● EXCERPTED DATA:
-------

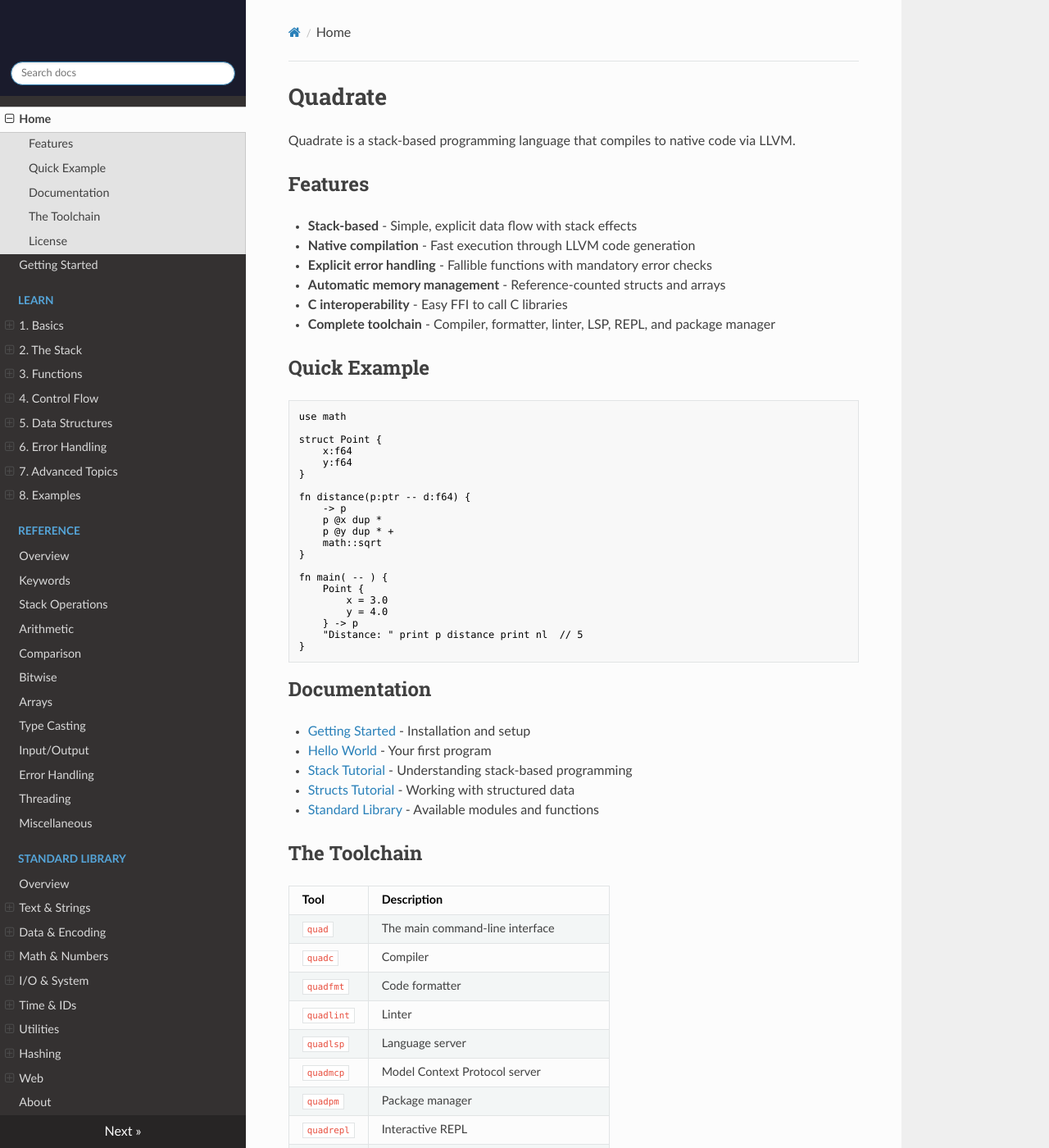
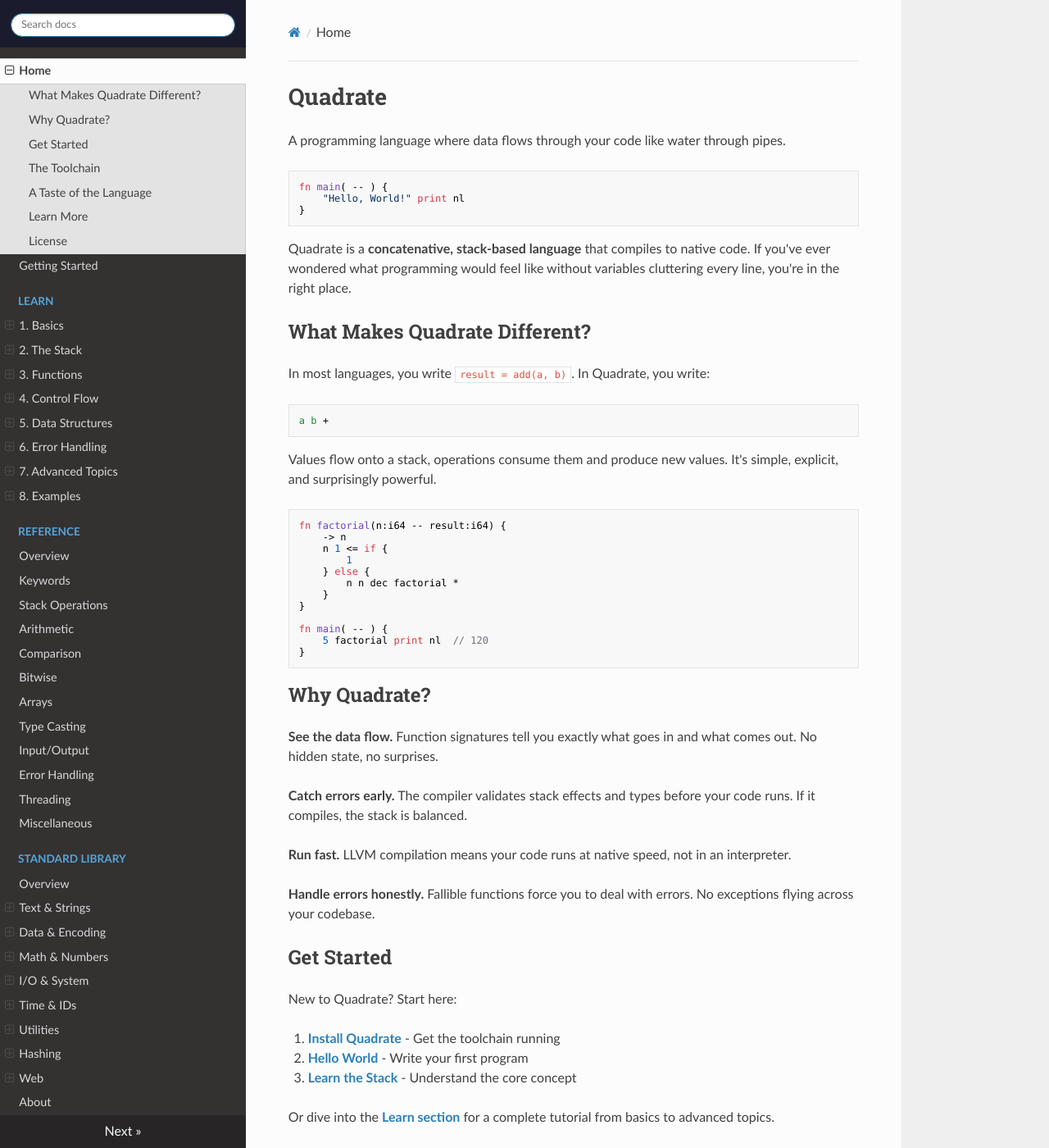
Before and after one commit to quadrate-language/quadrate, an MkDocs documentation site: the page built from docs/docs/index.md, in a window 1280 px wide and 1400 px high. Shown: the whole window at 82% size. Built offline with MkDocs 1.6.1, drawn with Linux system fonts in a browser that asks for light colours; nearby versions of some CDN libraries; some of the changed text lies outside the part shown.

````diff
--- a/docs/docs/index.md
+++ b/docs/docs/index.md
@@ -1,64 +1,99 @@
 # Quadrate
 
-Quadrate is a stack-based programming language that compiles to native code via LLVM.
-
-## Features
-
-- **Stack-based** - Simple, explicit data flow with stack effects
-- **Native compilation** - Fast execution through LLVM code generation
-- **Explicit error handling** - Fallible functions with mandatory error checks
-- **Automatic memory management** - Reference-counted structs and arrays
-- **C interoperability** - Easy FFI to call C libraries
-- **Complete toolchain** - Compiler, formatter, linter, LSP, REPL, and package manager
-
-## Quick Example
+A programming language where data flows through your code like water through pipes.
 
 ```qd
-use math
+fn main( -- ) {
+	"Hello, World!" print nl
+}
+```
 
-struct Point {
-    x:f64
-    y:f64
-}
+Quadrate is a **concatenative, stack-based language** that compiles to native code. If you've ever wondered what programming would feel like without variables cluttering every line, you're in the right place.
 
-fn distance(p:ptr -- d:f64) {
-    -> p
-    p @x dup *
-    p @y dup * +
-    math::sqrt
+## What Makes Quadrate Different?
+
+In most languages, you write `result = add(a, b)`. In Quadrate, you write:
+
+```qd
+a b +
+```
+
+Values flow onto a stack, operations consume them and produce new values. It's simple, explicit, and surprisingly powerful.
+
+```qd
+fn factorial(n:i64 -- result:i64) {
+	-> n
+	n 1 <= if {
+		1
+	} else {
+		n n dec factorial *
+	}
 }
 
 fn main( -- ) {
-    Point {
-        x = 3.0
-        y = 4.0
-    } -> p
-    "Distance: " print p distance print nl  // 5
+	5 factorial print nl  // 120
 }
 ```
 
-## Documentation
+## Why Quadrate?
 
-- [Getting Started](docs/getting-started.md) - Installation and setup
-- [Hello World](docs/tutorial-hello-world.md) - Your first program
-- [Stack Tutorial](docs/tutorial-stack.md) - Understanding stack-based programming
-- [Structs Tutorial](docs/tutorial-structs.md) - Working with structured data
-- [Standard Library](docs/stdlib/index.md) - Available modules and functions
+**See the data flow.** Function signatures tell you exactly what goes in and what comes out. No hidden state, no surprises.
+
+**Catch errors early.** The compiler validates stack effects and types before your code runs. If it compiles, the stack is balanced.
+
+**Run fast.** LLVM compilation means your code runs at native speed, not in an interpreter.
+
+**Handle errors honestly.** Fallible functions force you to deal with errors. No exceptions flying across your codebase.
+
+## Get Started
+
+New to Quadrate? Start here:
+
+1. **[Install Quadrate](docs/getting-started.md)** - Get the toolchain running
+2. **[Hello World](docs/learn/1-basics/hello-world.md)** - Write your first program
+3. **[Learn the Stack](docs/learn/2-stack/how-it-works.md)** - Understand the core concept
+
+Or dive into the **[Learn section](docs/learn/1-basics/hello-world.md)** for a complete tutorial from basics to advanced topics.
 
 ## The Toolchain
 
-| Tool | Description |
-|------|-------------|
-| `quad`| The main command-line interface |
-| `quadc` | Compiler |
-| `quadfmt` | Code formatter |
-| `quadlint` | Linter |
-| `quadlsp` | Language server |
-| `quadmcp` | Model Context Protocol server |
-| `quadpm` | Package manager |
-| `quadrepl` | Interactive REPL |
-| `quaduses` | Manage imported packages automatically |
+Quadrate comes with everything you need:
+
+| Tool | What it does |
+|------|--------------|
+| `quad` | Main CLI - run, build, test, format in one command |
+| `quadc` | Compiler - turns `.qd` files into executables |
+| `quadfmt` | Formatter - keeps your code consistent |
+| `quadlint` | Linter - catches common mistakes |
+| `quadlsp` | Language server - IDE integration |
+| `quadrepl` | REPL - experiment interactively |
+| `quadpm` | Package manager - manage dependencies |
+
+## A Taste of the Language
+
+Here's a slightly more involved example - reading command line arguments:
+
+```qd
+use str
+
+fn main( -- ) {
+	read -> argc
+
+	argc 0 == if {
+		"Usage: greet <name>" print
+	} else {
+		-> name
+		"Hello, " name str::concat "!" str::concat print
+	}
+}
+```
+
+## Learn More
+
+- **[Standard Library](docs/stdlib/index.md)** - Strings, I/O, math, networking, and more
+- **[Language Reference](docs/reference/index.md)** - All keywords and built-in operations
+- **[About Quadrate](about.md)** - Philosophy, history, and links
 
 ## License
 
-GPL-3.0 License
+Quadrate is free software under the [GPL-3.0 License](https://www.gnu.org/licenses/gpl-3.0.html).
--- a/docs/mkdocs.yml
+++ b/docs/mkdocs.yml
@@ -4,8 +4,15 @@ theme:
   name: readthedocs
   logo: assets/logo.png
   favicon: assets/favicon.ico
+  hljs_languages:
+    - yaml
 extra_css:
   - styles/extra.css
+
+markdown_extensions:
+  - codehilite:
+      guess_lang: false
+  - fenced_code
 nav:
   - Home: index.md
   - Getting Started: docs/getting-started.md
````
Also changed, not shown: docs/README.md (added, +67 -0 lines), docs/docs/about.md (+58 -15 lines), docs/pygments-quadrate/README.md (added, +62 -0 lines), docs/pygments-quadrate/pyproject.toml (added, +30 -0 lines), docs/pygments-quadrate/quadrate_lexer/__init__.py (added, +168 -0 lines), docs/requirements.txt (added, +7 -0 lines), 2 other files.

-------

For the material, state how many lines include the string "print"; the answer is that number alone.

5